WATER RECYCLE SYSTEM
THEORY OF OPERATION
WATER RECYCLE SYSTEM
The water recycle system takes the dirty wash water from the drums and recycles the water for use during the
second--stage rinse process. During start--up of the LADS the water recycle system also provides steam that is used
to heat up the rinse 2 water. Water recycle system operation consists of the following sub--operations.
A still is used to distill the dirty wash water. The still contains fourteen heatplates that have hot thermal fluid (from the
heating system) circulating through them. When dirty water is dumped into the still it heats up and begins to boil. The
solid materials in the water such as dirt and sand collect in the bottom of the still while the water turns into steam and
exits through the top of the still. Connected to the still are several monitoring and safety devices. Temperature sensor
(TE200) monitors the temperature of the steam exiting the still. Pressure sensor (PT200) continuously monitors the
still internal pressure. If the pressure rises to an unsafe level a signal sent to the control system by the sensor will
prompt the heating system to turn off. A relief valve is mounted on the still to prevent it from over--pressurizing in the
event of a pressure sensor or control system failure. Level sensor (LT200) monitors the water level inside the still.
During the distillation process foam can be generated from detergent and other contaminates in the water. Excess
foam can cause still pressure to rise to undesirable levels. To prevent excessive foaming an anti--foam solution is
automatically injected into the still from an external container. As wash water is pumped from each laundry drum to
the still the control system turns on the anti--foam pump (M202). Flow switch (FS200), located at the anti--foam pump
outlet, is used to verify that anti--foam is being drawn from the external container. When the correct amount of
anti--foam has been added the control system will turn off the pump. If both laundry drums are ready to drain wash
water to the still at the same time the control system will continue the washing step in one drum until the other drum
has been drained. When the first drum moves to the extraction step the control system will allow the second drum to
drain. This ensures that the proper ratio of anti--foam to water is maintained. Anti--foam solution can also be
manually pumped into still in the event of an anti--foam pump failure.

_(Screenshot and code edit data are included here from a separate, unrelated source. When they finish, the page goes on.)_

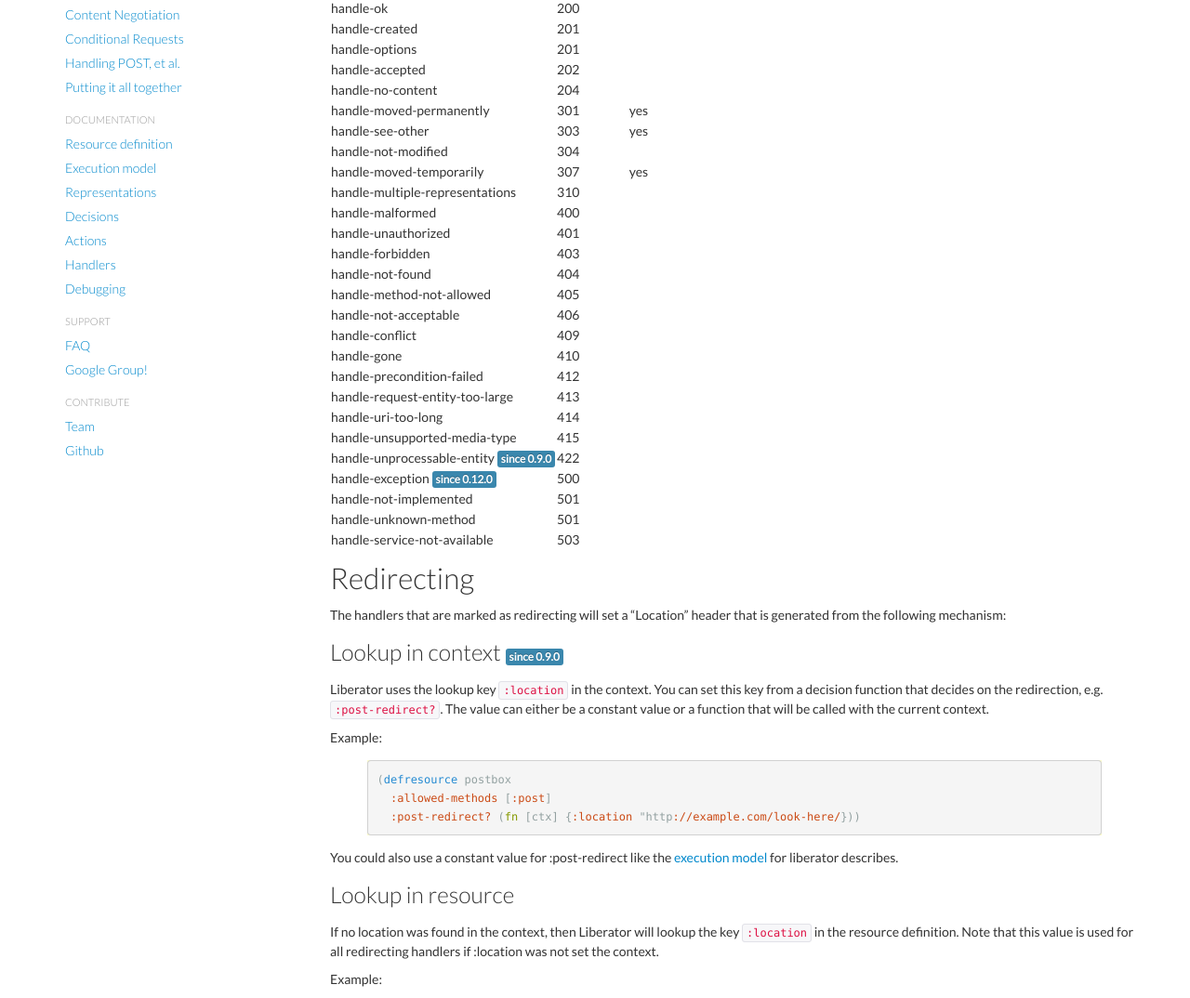
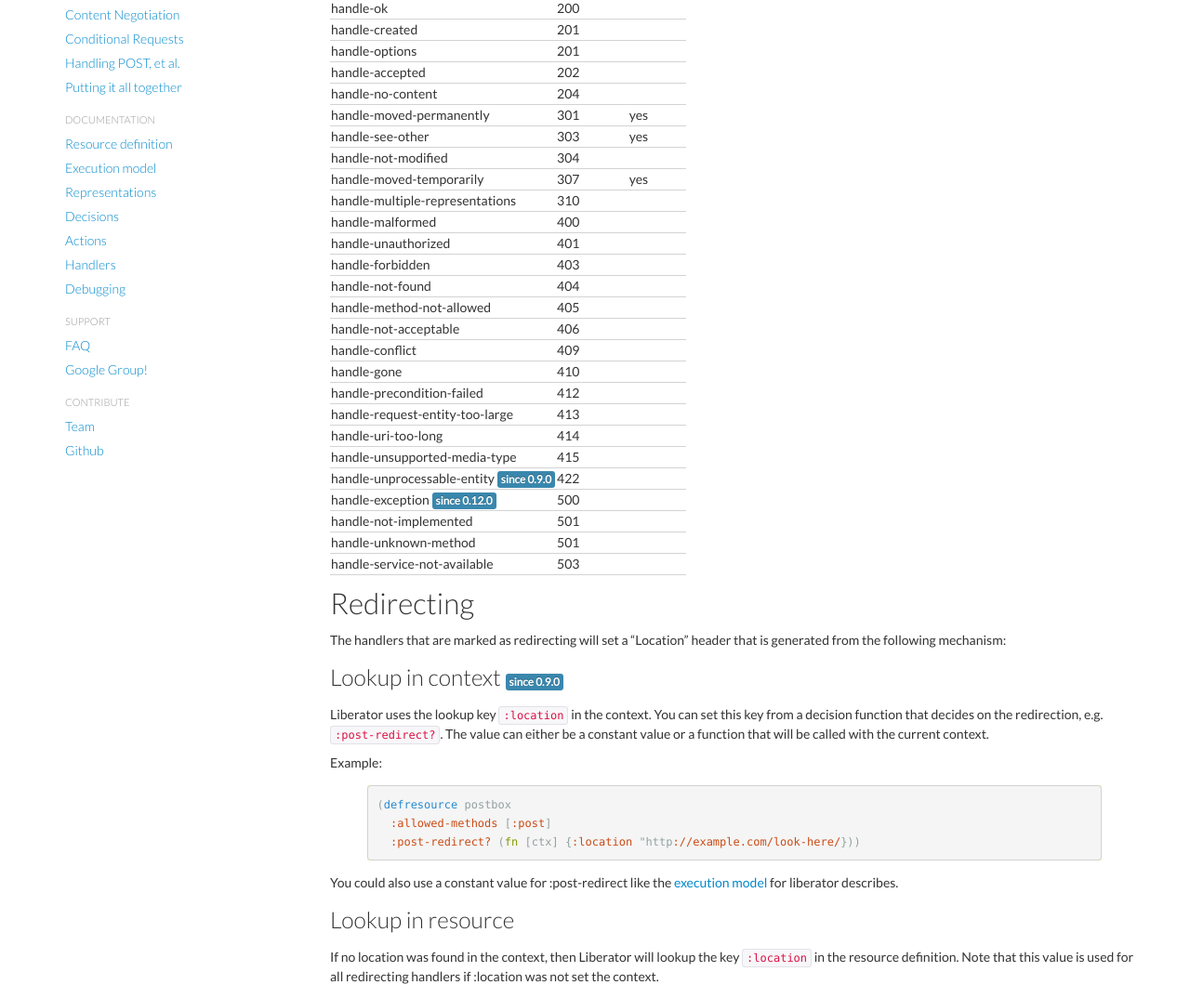
Before and after one commit to clojure-liberator/liberator, a Jekyll site: the page built from doc/handlers.md, in a window 1280 px wide and 1400 px high. Shown: the part 326-1400 px from the top of the window at 93% size. Built offline with Jekyll 4.4.1, drawn with Linux system fonts in a browser that asks for light colours; nearby versions of some CDN libraries.

Commit message:
Enhance readability of long table rows with grey line seperator

```diff
--- a/assets/css/docs.css
+++ b/assets/css/docs.css
@@ -38,3 +38,8 @@ h1, h2, h3, .navbar, #menu {
 .container td {
     vertical-align: top;
 }
+
+.container tbody>tr {
+    border-bottom: solid lightgray;
+    border-width: 1px 0;
+}
```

At the end of the daily washing operations
(15--20 laundry cycles) the sludge collected at the bottom of the still and on the heatplates must be clean out. If this
cleaning is not performed the distillation rate will drop causing low water levels in the rinse 2 tank and delays in

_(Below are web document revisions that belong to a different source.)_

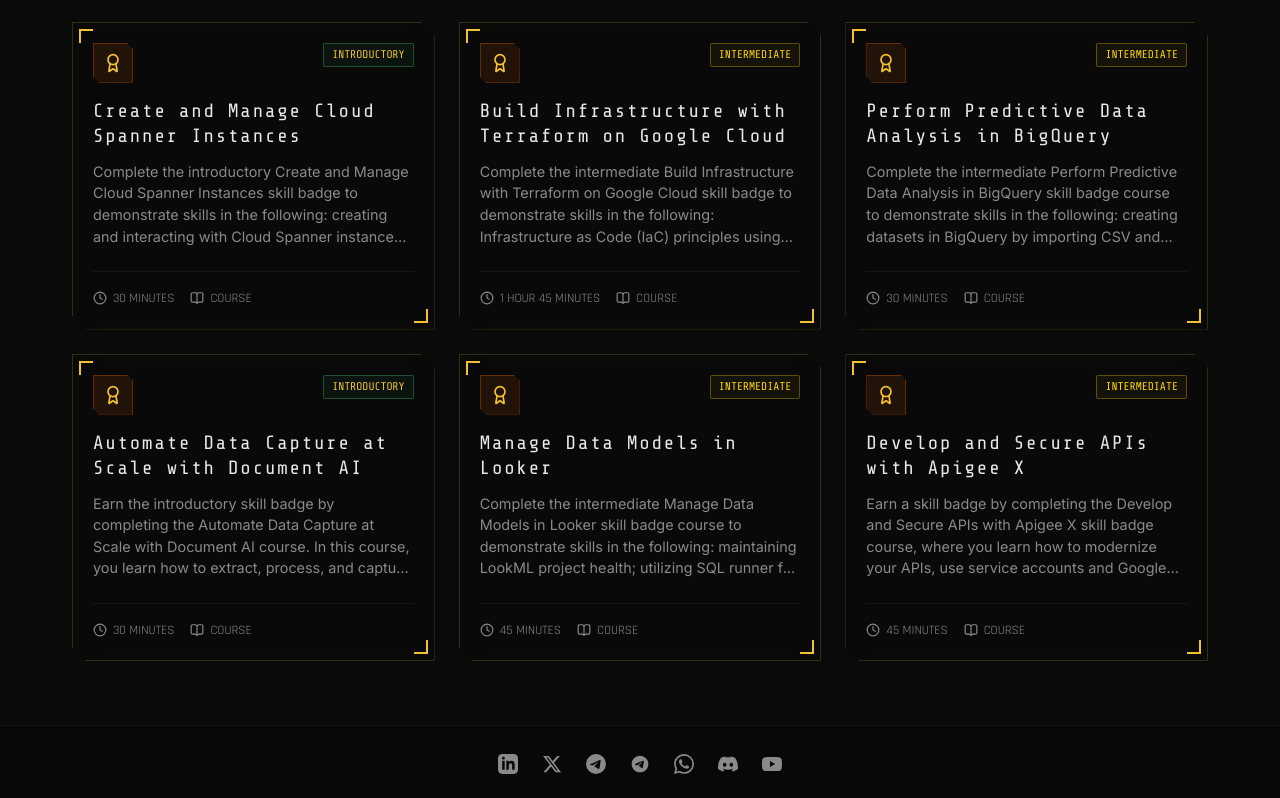
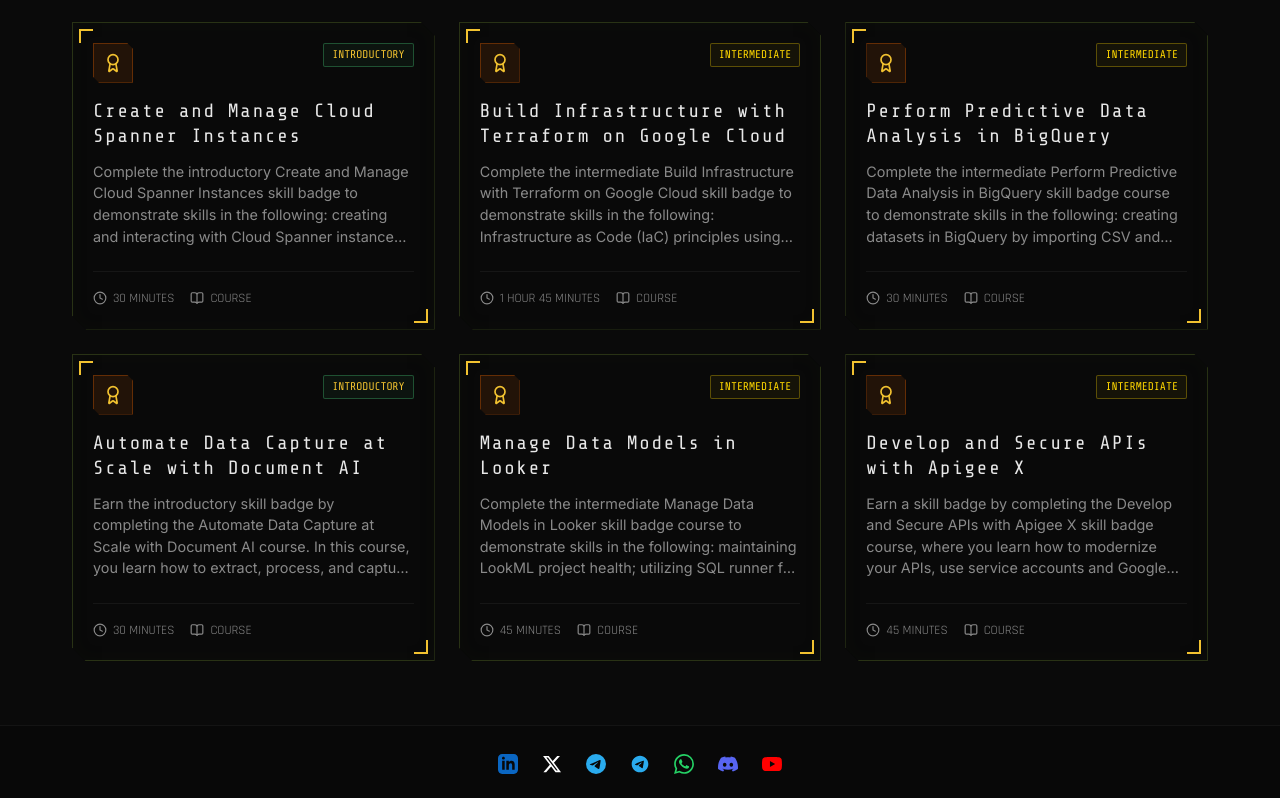
Before and after one commit to yaassshhhhh/Arcade-Points-Calculator, a Next.js app: page /skill-badges in a window 1280 px wide. Shown: the part 10555-11353 px from the top of the page. Built offline with nearby package versions, Linux system fonts and the light colour scheme.

Commit message:
style: apply original brand colors to social media icons

```diff
--- a/app/layout.js
+++ b/app/layout.js
@@ -95,25 +95,25 @@ export default function RootLayout({ children }) {
             zIndex: 50
           }}>
             <div className="flex flex-wrap justify-center gap-6 mt-1 items-center" style={{ fontSize: "0.9rem" }}>
-              <a href="https://linkedin.com/in/satyanand-gupta-836106282" target="_blank" rel="noopener noreferrer" className="hover:text-white transition-colors" style={{ textDecoration: "none", color: "inherit" }} aria-label="LinkedIn">
+              <a href="https://linkedin.com/in/satyanand-gupta-836106282" target="_blank" rel="noopener noreferrer" className="hover:text-white transition-colors" style={{ textDecoration: "none", color: "#0A66C2" }} aria-label="LinkedIn">
                 <svg xmlns="http://www.w3.org/2000/svg" width="20" height="20" viewBox="0 0 24 24" fill="currentColor"><path d="M19 0h-14c-2.761 0-5 2.239-5 5v14c0 2.761 2.239 5 5 5h14c2.762 0 5-2.239 5-5v-14c0-2.761-2.238-5-5-5zm-11 19h-3v-11h3v11zm-1.5-12.268c-.966 0-1.75-.79-1.75-1.764s.784-1.764 1.75-1.764 1.75.79 1.75 1.764-.783 1.764-1.75 1.764zm13.5 12.268h-3v-5.604c0-3.368-4-3.113-4 0v5.604h-3v-11h3v1.765c1.396-2.586 7-2.777 7 2.476v6.759z"/></svg>
               </a>
-              <a href="https://x.com/Satyana13916844" target="_blank" rel="noopener noreferrer" className="hover:text-white transition-colors" style={{ textDecoration: "none", color: "inherit" }} aria-label="Twitter">
+              <a href="https://x.com/Satyana13916844" target="_blank" rel="noopener noreferrer" className="hover:text-[var(--br-orange)] transition-colors" style={{ textDecoration: "none", color: "#FFFFFF" }} aria-label="Twitter">
                 <svg xmlns="http://www.w3.org/2000/svg" width="20" height="20" viewBox="0 0 24 24" fill="currentColor"><path d="M18.244 2.25h3.308l-7.227 8.26 8.502 11.24H16.17l-5.214-6.817L4.99 21.75H1.68l7.73-8.835L1.254 2.25H8.08l4.713 6.231zm-1.161 17.52h1.833L7.084 4.126H5.117z"/></svg>
               </a>
-              <a href="https://t.me/SatyaGCP25" target="_blank" rel="noopener noreferrer" className="hover:text-white transition-colors" style={{ textDecoration: "none", color: "inherit" }} aria-label="Telegram">
+              <a href="https://t.me/SatyaGCP25" target="_blank" rel="noopener noreferrer" className="hover:text-white transition-colors" style={{ textDecoration: "none", color: "#2AABEE" }} aria-label="Telegram">
                 <svg xmlns="http://www.w3.org/2000/svg" width="20" height="20" viewBox="0 0 24 24" fill="currentColor"><path d="M11.944 0A12 12 0 0 0 0 12a12 12 0 0 0 12 12 12 12 0 0 0 12-12A12 12 0 0 0 12 0a12 12 0 0 0-.056 0zm4.962 7.224c.1-.002.321.023.465.14a.506.506 0 0 1 .171.325c.016.093.036.306.02.472-.18 1.898-.962 6.502-1.36 8.627-.168.9-.499 1.201-.82 1.23-.696.065-1.225-.46-1.9-.902-1.056-.693-1.653-1.124-2.678-1.8-1.185-.78-.417-1.21.258-1.91.177-.184 3.247-2.977 3.307-3.23.007-.032.014-.15-.056-.212s-.174-.041-.249-.024c-.106.024-1.793 1.14-5.061 3.345-.48.33-.913.49-1.302.48-.428-.008-1.252-.241-1.865-.44-.752-.245-1.349-.374-1.297-.789.027-.216.325-.437.888-.662 3.498-1.524 5.83-2.529 6.998-3.014 3.332-1.386 4.025-1.627 4.476-1.635z"/></svg>
               </a>
-              <a href="https://t.me/AUcku0cBguA0Zjk1" target="_blank" rel="noopener noreferrer" className="hover:text-white transition-colors" style={{ textDecoration: "none", color: "inherit" }} aria-label="Telegram Community">
+              <a href="https://t.me/AUcku0cBguA0Zjk1" target="_blank" rel="noopener noreferrer" className="hover:text-white transition-colors" style={{ textDecoration: "none", color: "#2AABEE" }} aria-label="Telegram Community">
                 <svg xmlns="http://www.w3.org/2000/svg" width="20" height="20" viewBox="0 0 24 24" fill="currentColor"><path d="M12 2C6.48 2 2 6.48 2 12s4.48 10 10 10 10-4.48 10-10S17.52 2 12 2zm4.64 6.8c-.15 1.58-.8 5.42-1.13 7.19-.14.75-.42 1-.68 1.03-.58.05-1.02-.38-1.58-.75-.88-.58-1.38-.94-2.23-1.5-.99-.65-.35-1.01.22-1.59.15-.15 2.71-2.48 2.76-2.69.01-.03.01-.14-.04-.18-.06-.05-.15-.03-.21-.02-.09.02-1.49.95-4.22 2.79-.4.27-.76.41-1.08.4-.36-.01-1.04-.2-1.55-.37-.63-.2-1.12-.31-1.08-.66.02-.18.27-.36.74-.55 2.92-1.27 4.86-2.11 5.83-2.51 2.78-1.16 3.35-1.36 3.73-1.36.08 0 .27.02.39.12.09.08.13.19.14.33-.01.06-.01.24-.03.4z"/></svg>
               </a>
-              <a href="https://chat.whatsapp.com/EaFgsyEUwSRD70ueBtZyH1?mode=gi_t" target="_blank" rel="noopener noreferrer" className="hover:text-white transition-colors" style={{ textDecoration: "none", color: "inherit" }} aria-label="WhatsApp">
+              <a href="https://chat.whatsapp.com/EaFgsyEUwSRD70ueBtZyH1?mode=gi_t" target="_blank" rel="noopener noreferrer" className="hover:text-white transition-colors" style={{ textDecoration: "none", color: "#25D366" }} aria-label="WhatsApp">
                 <svg xmlns="http://www.w3.org/2000/svg" width="20" height="20" viewBox="0 0 24 24" fill="currentColor"><path d="M17.472 14.382c-.297-.149-1.758-.867-2.03-.967-.273-.099-.471-.148-.67.15-.197.297-.767.966-.94 1.164-.173.199-.347.223-.644.075-.297-.15-1.255-.463-2.39-1.475-.883-.788-1.48-1.761-1.653-2.059-.173-.297-.018-.458.13-.606.134-.133.298-.347.446-.52.149-.174.198-.298.298-.497.099-.198.05-.371-.025-.52-.075-.149-.669-1.612-.916-2.207-.242-.579-.487-.5-.669-.51-.173-.008-.371-.01-.57-.01-.198 0-.52.074-.792.372-.272.297-1.04 1.016-1.04 2.479 0 1.462 1.065 2.875 1.213 3.074.149.198 2.096 3.2 5.077 4.487.709.306 1.262.489 1.694.625.712.227 1.36.195 1.871.118.571-.085 1.758-.719 2.006-1.413.248-.694.248-1.289.173-1.413-.074-.124-.272-.198-.57-.347m-5.421 7.403h-.004a9.87 9.87 0 01-5.031-1.378l-.361-.214-3.741.982.998-3.648-.235-.374a9.86 9.86 0 01-1.51-5.26c.001-5.45 4.436-9.884 9.888-9.884 2.64 0 5.122 1.03 6.988 2.898a9.825 9.825 0 012.893 6.994c-.003 5.45-4.437 9.884-9.885 9.884m8.413-18.297A11.815 11.815 0 0012.05 0C5.495 0 .16 5.335.157 11.892c0 2.096.547 4.142 1.588 5.945L.057 24l6.305-1.654a11.882 11.882 0 005.683 1.448h.005c6.554 0 11.89-5.335 11.893-11.893a11.821 11.821 0 00-3.48-8.413z"/></svg>
               </a>
-              <a href="https://discord.gg/gQEP4TyFh" target="_blank" rel="noopener noreferrer" className="hover:text-white transition-colors" style={{ textDecoration: "none", color: "inherit" }} aria-label="Discord">
+              <a href="https://discord.gg/gQEP4TyFh" target="_blank" rel="noopener noreferrer" className="hover:text-white transition-colors" style={{ textDecoration: "none", color: "#5865F2" }} aria-label="Discord">
                 <svg xmlns="http://www.w3.org/2000/svg" width="20" height="20" viewBox="0 0 24 24" fill="currentColor"><path d="M20.317 4.3698a19.7913 19.7913 0 00-4.8851-1.5152.0741.0741 0 00-.0785.0371c-.211.3753-.4447.8648-.6083 1.2495-1.8447-.2762-3.68-.2762-5.4868 0-.1636-.3933-.4058-.8742-.6177-1.2495a.077.077 0 00-.0785-.037 19.7363 19.7363 0 00-4.8852 1.515.0699.0699 0 00-.0321.0277C.5334 9.0458-.319 13.5799.0992 18.0578a.0824.0824 0 00.0312.0561c2.0528 1.5076 4.0413 2.4228 5.9929 3.0294a.0777.0777 0 00.0842-.0276c.4616-.6304.8731-1.2952 1.226-1.9942a.076.076 0 00-.0416-.1057c-.6528-.2476-1.2743-.5495-1.8722-.8923a.077.077 0 01-.0076-.1277c.1258-.0943.2517-.1923.3718-.2914a.0743.0743 0 01.0776-.0105c3.9278 1.7933 8.18 1.7933 12.0614 0a.0739.0739 0 01.0785.0095c.1202.099.246.1981.3728.2924a.077.077 0 01-.0066.1276 12.2986 12.2986 0 01-1.873.8914.0766.0766 0 00-.0407.1067c.3604.698.7719 1.3628 1.225 1.9932a.076.076 0 00.0842.0286c1.961-.6067 3.9495-1.5219 6.0023-3.0294a.077.077 0 00.0313-.0552c.5004-5.177-.8382-9.6739-3.5485-13.6604a.061.061 0 00-.0312-.0286zM8.02 15.3312c-1.1825 0-2.1569-1.0857-2.1569-2.419 0-1.3332.9555-2.4189 2.157-2.4189 1.2108 0 2.1757 1.0952 2.1568 2.419 0 1.3332-.9555 2.4189-2.1569 2.4189zm7.9748 0c-1.1825 0-2.1569-1.0857-2.1569-2.419 0-1.3332.9554-2.4189 2.1569-2.4189 1.2108 0 2.1757 1.0952 2.1568 2.419 0 1.3332-.946 2.4189-2.1568 2.4189Z"/></svg>
               </a>
-              <a href="https://youtube.com/channel/UC8QRi6f0wMU0DChAFD9D4UA" target="_blank" rel="noopener noreferrer" className="hover:text-white transition-colors" style={{ textDecoration: "none", color: "inherit" }} aria-label="YouTube">
+              <a href="https://youtube.com/channel/UC8QRi6f0wMU0DChAFD9D4UA" target="_blank" rel="noopener noreferrer" className="hover:text-white transition-colors" style={{ textDecoration: "none", color: "#FF0000" }} aria-label="YouTube">
                 <svg xmlns="http://www.w3.org/2000/svg" width="20" height="20" viewBox="0 0 24 24" fill="currentColor"><path d="M23.498 6.186a3.016 3.016 0 0 0-2.122-2.136C19.505 3.5 12 3.5 12 3.5s-7.505 0-9.377.55a3.016 3.016 0 0 0-2.122 2.136C0 8.074 0 12 0 12s0 3.926.501 5.814a3.016 3.016 0 0 0 2.122 2.136c1.872.55 9.377.55 9.377.55s7.505 0 9.377-.55a3.016 3.016 0 0 0 2.122-2.136C24 15.926 24 12 24 12s0-3.926-.502-5.814zM9.545 15.568V8.432L15.818 12l-6.273 3.568z"/></svg>
               </a>
             </div>
```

starting of further laundry cycles. After the last laundry cycle is completed the operator selects a cooldown sequence.
After level sensor (LT200) signals the control system that the water level in the still is below the heat plates the control
system will turn off the heater. At this time the thermal fluid will to continue to circulate through the dryer heat
exchangers and the still. The control system will turn on the dryer blowers (M104). Ambient air passing through the
dryer heat exchangers will draw the residual heat out of the thermal fluid allowing the still to cooldown. Once the
thermal fluid temperature is below 150 degrees F. The control system will stop thermal fluid circulation and turn off the
dryer blowers. The control system will also release locks (DN200) mounted on the access doors at the back of the
still. The door locks prevent opening of the doors while hot water is present inside the still. Once the still is cleaned
and the doors are closed a position switch (ZS200) mounted on each door will provide a signal to the control system.
The control system will not allow water heating or laundry operations to be started unless the still doors are closed.
Two manual valves are located at the bottom of the still for draining. A vacuum breaker is mounted on the still to
prevent a negative pressure from being generated inside the still during the cooldown sequence.
The still condenser is used to turn the steam produced by the still back into water. The still condenser consists of four
heat exchangers and a electric motor--driven fan (M200). As steam moves into the coils of the heat exchangers
ambient air passes by the cooling fins. This causes the steam to cool and turn back into liquid. The hot air is then
directed out through the top of the fan. Temperature sensor (TE201), located at the outlet of the condenser, is used to
monitor the temperature of the condensed water. The water exiting the condenser flows to the standpipe. The
standpipe ensures a constant supply of water is available to the distillate pump (M201). As water flows out of the still
condenser it collects in the standpipe. When the water level is near the top of the standpipe a signal from level sensor
(LT201) will cause the control system to turn on the distillate pump.